What is being asked -
Search the records below for the string "import", and report each line that contains it.

Study material -

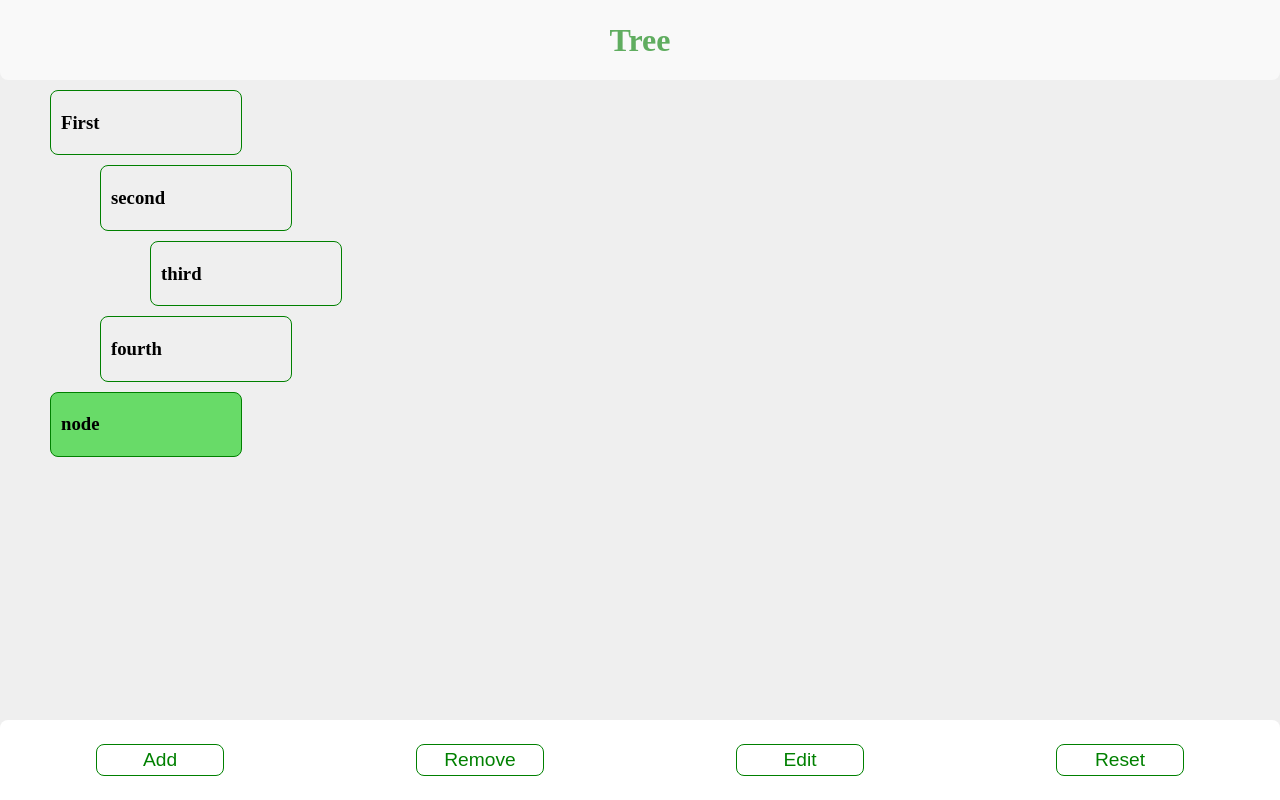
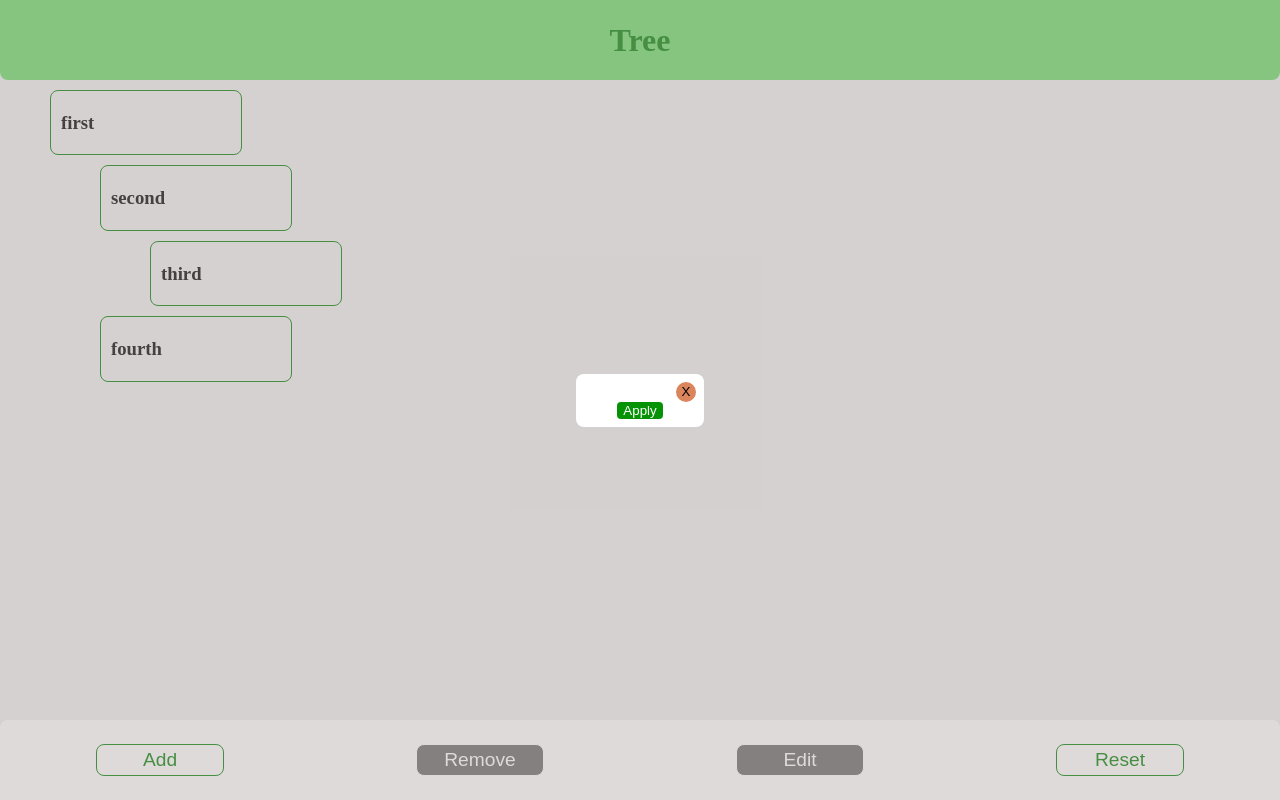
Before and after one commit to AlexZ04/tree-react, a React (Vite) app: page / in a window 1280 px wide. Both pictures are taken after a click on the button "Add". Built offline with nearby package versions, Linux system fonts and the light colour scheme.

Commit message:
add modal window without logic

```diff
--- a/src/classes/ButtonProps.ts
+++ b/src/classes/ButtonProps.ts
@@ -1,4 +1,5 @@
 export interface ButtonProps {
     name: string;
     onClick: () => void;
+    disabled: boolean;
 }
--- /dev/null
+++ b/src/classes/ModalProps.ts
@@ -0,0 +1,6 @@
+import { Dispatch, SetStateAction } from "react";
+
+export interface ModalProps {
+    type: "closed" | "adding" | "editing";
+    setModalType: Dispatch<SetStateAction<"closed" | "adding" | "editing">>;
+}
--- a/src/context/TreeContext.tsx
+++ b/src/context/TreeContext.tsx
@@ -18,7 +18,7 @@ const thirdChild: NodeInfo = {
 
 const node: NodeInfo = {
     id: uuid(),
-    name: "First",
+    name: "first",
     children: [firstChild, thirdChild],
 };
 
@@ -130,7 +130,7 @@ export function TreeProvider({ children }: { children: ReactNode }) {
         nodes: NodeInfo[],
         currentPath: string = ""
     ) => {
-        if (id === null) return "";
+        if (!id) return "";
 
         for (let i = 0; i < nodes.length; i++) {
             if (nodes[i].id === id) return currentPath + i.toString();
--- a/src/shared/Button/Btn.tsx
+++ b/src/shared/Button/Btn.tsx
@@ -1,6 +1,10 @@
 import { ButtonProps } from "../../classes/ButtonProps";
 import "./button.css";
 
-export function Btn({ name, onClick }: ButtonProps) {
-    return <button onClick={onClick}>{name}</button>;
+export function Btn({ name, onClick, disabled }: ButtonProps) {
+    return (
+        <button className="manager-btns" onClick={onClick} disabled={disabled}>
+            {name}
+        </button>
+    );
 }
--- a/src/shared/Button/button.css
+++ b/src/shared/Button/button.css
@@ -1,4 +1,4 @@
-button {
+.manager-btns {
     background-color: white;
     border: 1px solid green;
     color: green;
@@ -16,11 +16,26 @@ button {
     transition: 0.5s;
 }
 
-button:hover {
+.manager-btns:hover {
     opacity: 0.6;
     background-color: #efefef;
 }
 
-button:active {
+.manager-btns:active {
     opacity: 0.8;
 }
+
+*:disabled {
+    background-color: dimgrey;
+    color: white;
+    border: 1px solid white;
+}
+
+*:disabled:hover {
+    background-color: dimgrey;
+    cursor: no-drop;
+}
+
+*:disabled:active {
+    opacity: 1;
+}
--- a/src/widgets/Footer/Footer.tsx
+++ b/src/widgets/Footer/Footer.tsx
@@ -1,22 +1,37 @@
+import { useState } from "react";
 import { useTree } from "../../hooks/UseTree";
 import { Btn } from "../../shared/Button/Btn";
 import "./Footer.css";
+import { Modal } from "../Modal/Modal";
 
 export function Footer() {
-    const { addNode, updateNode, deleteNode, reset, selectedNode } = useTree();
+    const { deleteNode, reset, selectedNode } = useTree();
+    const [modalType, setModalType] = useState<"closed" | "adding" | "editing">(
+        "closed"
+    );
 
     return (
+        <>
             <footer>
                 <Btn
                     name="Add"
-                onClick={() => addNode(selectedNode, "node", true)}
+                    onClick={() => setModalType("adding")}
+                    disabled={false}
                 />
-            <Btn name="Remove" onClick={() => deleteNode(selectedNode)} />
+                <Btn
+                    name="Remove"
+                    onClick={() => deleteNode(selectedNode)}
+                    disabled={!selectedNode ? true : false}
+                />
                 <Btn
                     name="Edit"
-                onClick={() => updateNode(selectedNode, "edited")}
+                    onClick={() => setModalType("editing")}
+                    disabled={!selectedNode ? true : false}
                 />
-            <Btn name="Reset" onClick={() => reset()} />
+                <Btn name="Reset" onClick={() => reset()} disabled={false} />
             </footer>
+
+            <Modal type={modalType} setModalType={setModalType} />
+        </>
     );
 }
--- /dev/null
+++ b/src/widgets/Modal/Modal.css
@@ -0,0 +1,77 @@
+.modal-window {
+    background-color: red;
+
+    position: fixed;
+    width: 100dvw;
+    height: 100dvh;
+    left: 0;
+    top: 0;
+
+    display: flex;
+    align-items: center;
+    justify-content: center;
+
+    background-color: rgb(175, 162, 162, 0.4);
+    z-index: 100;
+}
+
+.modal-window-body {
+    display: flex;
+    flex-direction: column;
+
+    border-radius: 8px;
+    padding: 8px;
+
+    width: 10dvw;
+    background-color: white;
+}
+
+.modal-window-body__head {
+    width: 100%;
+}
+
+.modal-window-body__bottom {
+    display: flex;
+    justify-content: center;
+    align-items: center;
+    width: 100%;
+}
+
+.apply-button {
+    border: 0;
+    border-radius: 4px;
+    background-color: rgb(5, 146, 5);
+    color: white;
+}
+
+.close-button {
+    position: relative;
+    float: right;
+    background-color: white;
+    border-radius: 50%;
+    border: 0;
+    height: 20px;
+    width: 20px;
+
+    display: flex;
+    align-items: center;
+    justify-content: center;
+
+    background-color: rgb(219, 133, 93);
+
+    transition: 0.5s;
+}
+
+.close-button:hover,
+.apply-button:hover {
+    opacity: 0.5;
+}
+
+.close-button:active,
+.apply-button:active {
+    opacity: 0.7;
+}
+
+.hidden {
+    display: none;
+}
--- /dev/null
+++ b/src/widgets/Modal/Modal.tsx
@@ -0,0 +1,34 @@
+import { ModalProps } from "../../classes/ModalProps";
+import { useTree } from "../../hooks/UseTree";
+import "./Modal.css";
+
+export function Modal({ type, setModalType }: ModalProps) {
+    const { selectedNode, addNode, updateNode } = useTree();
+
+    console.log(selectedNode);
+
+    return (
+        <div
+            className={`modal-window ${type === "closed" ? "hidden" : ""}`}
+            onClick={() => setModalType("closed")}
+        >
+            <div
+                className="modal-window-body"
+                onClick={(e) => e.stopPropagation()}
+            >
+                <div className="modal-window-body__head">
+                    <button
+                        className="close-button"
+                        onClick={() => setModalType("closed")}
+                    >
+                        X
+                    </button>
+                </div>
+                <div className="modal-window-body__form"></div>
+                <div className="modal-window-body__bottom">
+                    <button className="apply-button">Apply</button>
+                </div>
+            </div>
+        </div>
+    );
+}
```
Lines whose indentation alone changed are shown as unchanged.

...

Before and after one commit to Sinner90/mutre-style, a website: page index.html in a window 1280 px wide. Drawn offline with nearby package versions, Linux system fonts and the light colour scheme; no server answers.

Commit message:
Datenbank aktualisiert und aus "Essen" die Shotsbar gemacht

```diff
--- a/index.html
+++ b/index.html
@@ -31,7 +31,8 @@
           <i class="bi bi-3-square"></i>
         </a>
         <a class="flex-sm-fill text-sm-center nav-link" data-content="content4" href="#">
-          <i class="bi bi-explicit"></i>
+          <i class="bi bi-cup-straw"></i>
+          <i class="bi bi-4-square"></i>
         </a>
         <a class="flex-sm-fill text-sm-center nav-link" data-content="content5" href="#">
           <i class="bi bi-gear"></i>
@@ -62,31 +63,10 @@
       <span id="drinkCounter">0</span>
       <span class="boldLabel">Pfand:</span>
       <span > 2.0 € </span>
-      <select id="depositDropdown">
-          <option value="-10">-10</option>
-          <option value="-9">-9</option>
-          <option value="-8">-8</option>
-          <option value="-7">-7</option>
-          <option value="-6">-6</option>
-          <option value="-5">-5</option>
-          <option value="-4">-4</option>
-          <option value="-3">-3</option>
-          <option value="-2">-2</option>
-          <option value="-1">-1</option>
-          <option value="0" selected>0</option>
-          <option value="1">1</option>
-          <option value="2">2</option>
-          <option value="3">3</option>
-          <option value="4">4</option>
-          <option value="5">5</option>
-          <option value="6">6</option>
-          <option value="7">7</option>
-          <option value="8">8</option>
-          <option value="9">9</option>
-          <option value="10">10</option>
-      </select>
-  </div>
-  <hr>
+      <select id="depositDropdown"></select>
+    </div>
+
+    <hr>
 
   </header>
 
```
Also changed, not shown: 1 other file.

Solution to this task -
+import { Dispatch, SetStateAction } from "react";
 import { ButtonProps } from "../../classes/ButtonProps";
 import "./button.css";
+import { useState } from "react";
 import { useTree } from "../../hooks/UseTree";
 import { Btn } from "../../shared/Button/Btn";
 import "./Footer.css";
+import { Modal } from "../Modal/Modal";
+import { ModalProps } from "../../classes/ModalProps";
+import { useTree } from "../../hooks/UseTree";
+import "./Modal.css";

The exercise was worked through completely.